=== Section Start ===

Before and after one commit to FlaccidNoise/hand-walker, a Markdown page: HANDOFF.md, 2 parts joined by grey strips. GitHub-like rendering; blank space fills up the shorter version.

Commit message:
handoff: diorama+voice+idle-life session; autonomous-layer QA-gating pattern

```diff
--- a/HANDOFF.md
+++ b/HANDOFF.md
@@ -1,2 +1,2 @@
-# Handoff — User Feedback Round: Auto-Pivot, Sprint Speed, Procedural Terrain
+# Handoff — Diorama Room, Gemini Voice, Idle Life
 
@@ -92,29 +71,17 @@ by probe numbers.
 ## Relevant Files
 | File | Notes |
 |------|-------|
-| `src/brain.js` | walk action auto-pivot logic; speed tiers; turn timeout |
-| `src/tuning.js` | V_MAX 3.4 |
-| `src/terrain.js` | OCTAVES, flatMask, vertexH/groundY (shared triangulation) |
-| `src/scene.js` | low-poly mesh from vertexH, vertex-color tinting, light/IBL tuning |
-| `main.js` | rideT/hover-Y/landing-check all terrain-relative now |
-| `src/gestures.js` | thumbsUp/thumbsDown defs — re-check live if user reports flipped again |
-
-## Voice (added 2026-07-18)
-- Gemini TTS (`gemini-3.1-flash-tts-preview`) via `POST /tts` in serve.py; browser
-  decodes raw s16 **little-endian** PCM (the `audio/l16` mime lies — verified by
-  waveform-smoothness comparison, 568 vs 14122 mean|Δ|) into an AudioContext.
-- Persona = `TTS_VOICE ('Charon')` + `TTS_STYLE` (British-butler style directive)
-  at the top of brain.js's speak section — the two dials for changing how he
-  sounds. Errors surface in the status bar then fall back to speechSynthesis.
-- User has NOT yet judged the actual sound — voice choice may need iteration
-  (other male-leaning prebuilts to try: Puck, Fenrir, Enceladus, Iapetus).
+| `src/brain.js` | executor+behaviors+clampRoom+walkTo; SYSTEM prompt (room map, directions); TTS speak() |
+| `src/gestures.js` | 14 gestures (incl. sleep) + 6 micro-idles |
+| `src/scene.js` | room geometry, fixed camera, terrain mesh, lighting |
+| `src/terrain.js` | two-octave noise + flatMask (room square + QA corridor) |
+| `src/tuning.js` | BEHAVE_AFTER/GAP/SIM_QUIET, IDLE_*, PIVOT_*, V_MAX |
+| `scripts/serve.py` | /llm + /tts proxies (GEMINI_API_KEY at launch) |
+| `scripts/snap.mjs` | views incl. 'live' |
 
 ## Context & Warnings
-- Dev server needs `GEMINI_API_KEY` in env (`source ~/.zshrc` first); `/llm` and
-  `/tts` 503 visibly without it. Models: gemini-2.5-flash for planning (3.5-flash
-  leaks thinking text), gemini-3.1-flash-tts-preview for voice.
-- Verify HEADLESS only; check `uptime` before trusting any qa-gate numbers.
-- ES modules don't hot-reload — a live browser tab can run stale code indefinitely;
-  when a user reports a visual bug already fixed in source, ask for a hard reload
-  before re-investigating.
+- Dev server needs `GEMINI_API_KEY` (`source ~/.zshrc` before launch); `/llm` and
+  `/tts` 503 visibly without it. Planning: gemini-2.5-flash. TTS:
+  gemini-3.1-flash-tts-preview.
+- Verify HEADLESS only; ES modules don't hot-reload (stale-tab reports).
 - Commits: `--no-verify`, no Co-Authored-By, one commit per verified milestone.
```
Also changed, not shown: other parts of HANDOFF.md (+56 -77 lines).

=== Section End ===

* Exercise description *
The answer should be only the number of lines in the data that contain the string "reports".

* Answer box *
3